Copy every line from the records that holds the word "Огромные".
*** Block opens ***
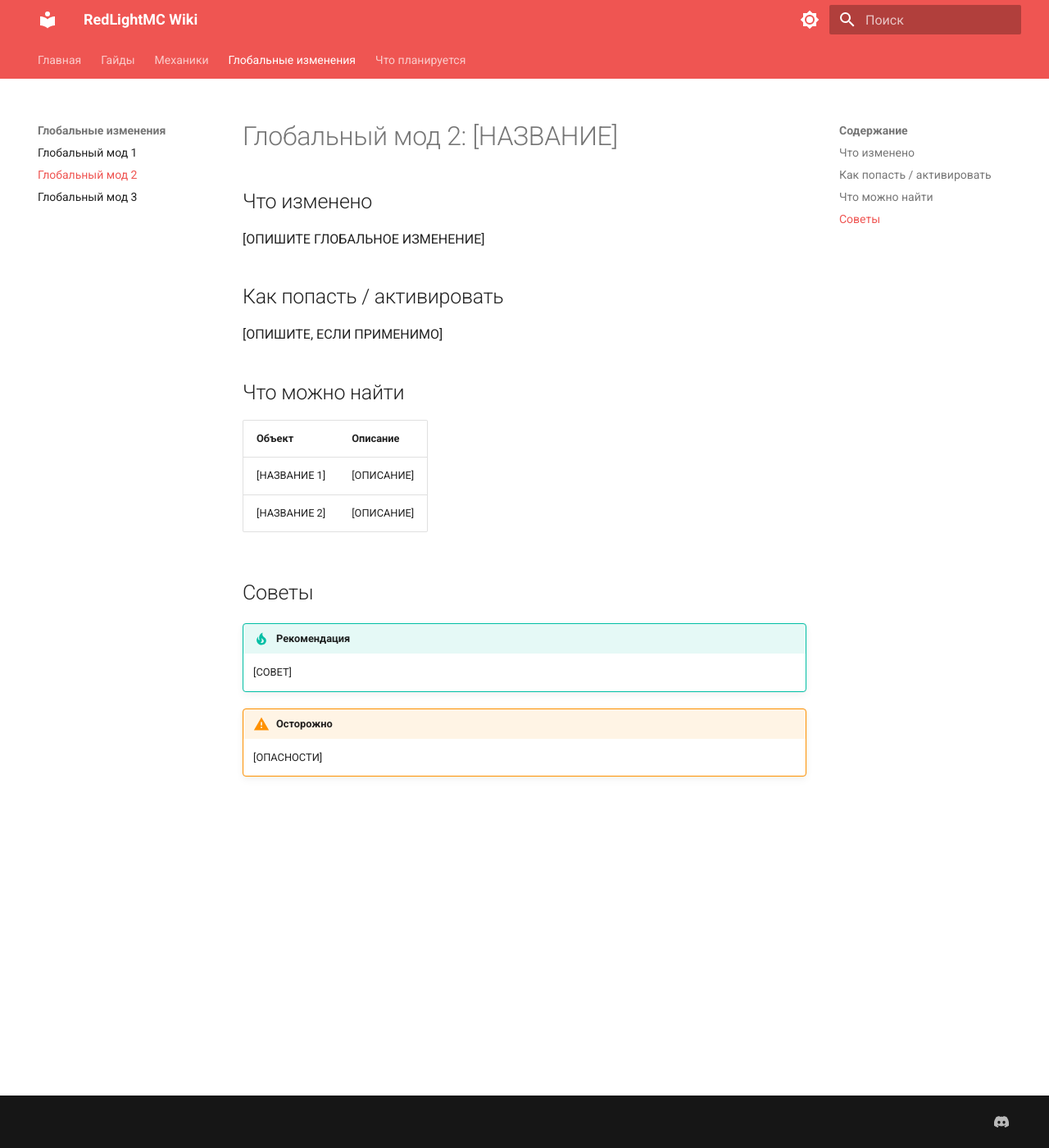
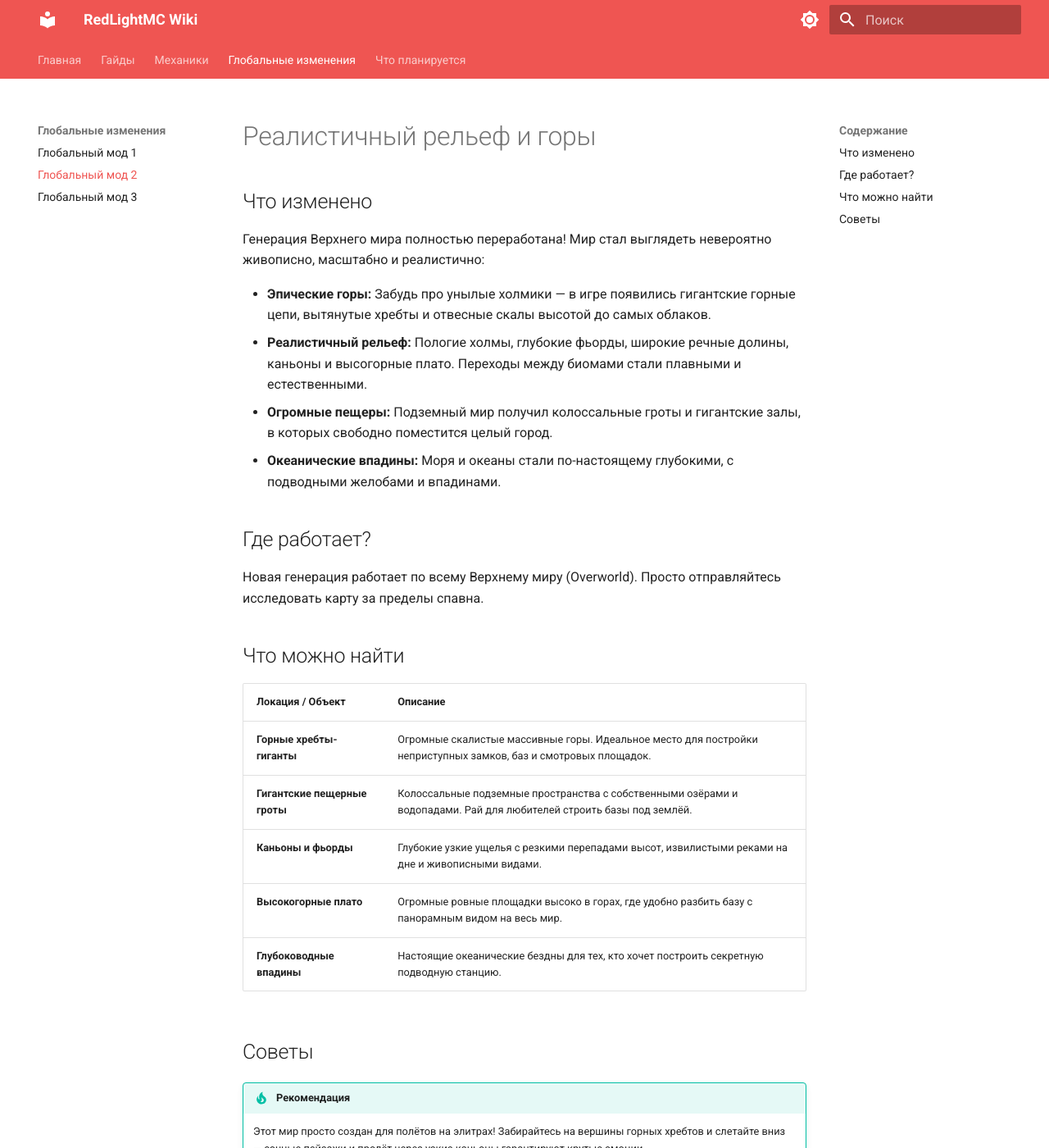
Before and after one commit to pluginfixs-a11y/redlight-wiki, an MkDocs documentation site: the page built from docs/global/global-mod-2.md, in a window 1280 px wide and 1400 px high. Shown: the whole window at 82% size. Built offline with MkDocs 1.6.1 and Material for MkDocs 9.7.7, drawn with Linux system fonts in a browser that asks for light colours; some of the changed text lies outside the part shown.

Commit message:
Update global-mod-2.md

```diff
--- a/docs/global/global-mod-2.md
+++ b/docs/global/global-mod-2.md
@@ -1,31 +1,32 @@
-# Глобальный мод 2: [НАЗВАНИЕ]
-
-<!-- ═══════════════════════════════════════════════════════════════
-ШАБЛОН: Глобальное изменение 2
-Инструкция:
-  1. Замените [НАЗВАНИЕ] на реальное название
-  2. Опишите глобальное изменение
-═══════════════════════════════════════════════════════════════ -->
+# Реалистичный рельеф и горы
 
 ## Что изменено
 
-[ОПИШИТЕ ГЛОБАЛЬНОЕ ИЗМЕНЕНИЕ]
+Генерация Верхнего мира полностью переработана! Мир стал выглядеть невероятно живописно, масштабно и реалистично:
 
-## Как попасть / активировать
+- **Эпические горы:** Забудь про унылые холмики — в игре появились гигантские горные цепи, вытянутые хребты и отвесные скалы высотой до самых облаков.
+- **Реалистичный рельеф:** Пологие холмы, глубокие фьорды, широкие речные долины, каньоны и высогорные плато. Переходы между биомами стали плавными и естественными.
+- **Огромные пещеры:** Подземный мир получил колоссальные гроты и гигантские залы, в которых свободно поместится целый город.
+- **Океанические впадины:** Моря и океаны стали по-настоящему глубокими, с подводными желобами и впадинами.
 
-[ОПИШИТЕ, ЕСЛИ ПРИМЕНИМО]
+## Где работает?
+
+Новая генерация работает по всему Верхнему миру (Overworld). Просто отправляйтесь исследовать карту за пределы спавна.
 
 ## Что можно найти
 
-| Объект | Описание |
-|--------|----------|
-| [НАЗВАНИЕ 1] | [ОПИСАНИЕ] |
-| [НАЗВАНИЕ 2] | [ОПИСАНИЕ] |
+| Локация / Объект | Описание |
+|------------------|----------|
+| **Горные хребты-гиганты** | Огромные скалистые массивные горы. Идеальное место для постройки неприступных замков, баз и смотровых площадок. |
+| **Гигантские пещерные гроты** | Колоссальные подземные пространства с собственными озёрами и водопадами. Рай для любителей строить базы под землёй. |
+| **Каньоны и фьорды** | Глубокие узкие ущелья с резкими перепадами высот, извилистыми реками на дне и живописными видами. |
+| **Высокогорные плато** | Огромные ровные площадки высоко в горах, где удобно разбить базу с панорамным видом на весь мир. |
+| **Глубоководные впадины** | Настоящие океанические бездны для тех, кто хочет построить секретную подводную станцию. |
 
 ## Советы
 
 !!! tip "Рекомендация"
-    [СОВЕТ]
+    Этот мир просто создан для полётов на элитрах! Забирайтесь на вершины горных хребтов и слетайте вниз — сочные пейзажи и пролёт через узкие каньоны гарантируют крутые эмоции.
 
 !!! warning "Осторожно"
-    [ОПАСНОСТИ]
+    Горы стали настолько высокими, а ущелья — глубокими, что падение с них означает гарантированный респавн. Всегда носите с собой ведро воды для ватердропа или не снимайте элитры!
```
*** Block closes ***
## Response below
+- **Огромные пещеры:** Подземный мир получил колоссальные гроты и гигантские залы, в которых свободно поместится целый город.
+| **Горные хребты-гиганты** | Огромные скалистые массивные горы. Идеальное место для постройки неприступных замков, баз и смотровых площадок. |
+| **Высокогорные плато** | Огромные ровные площадки высоко в горах, где удобно разбить базу с панорамным видом на весь мир. |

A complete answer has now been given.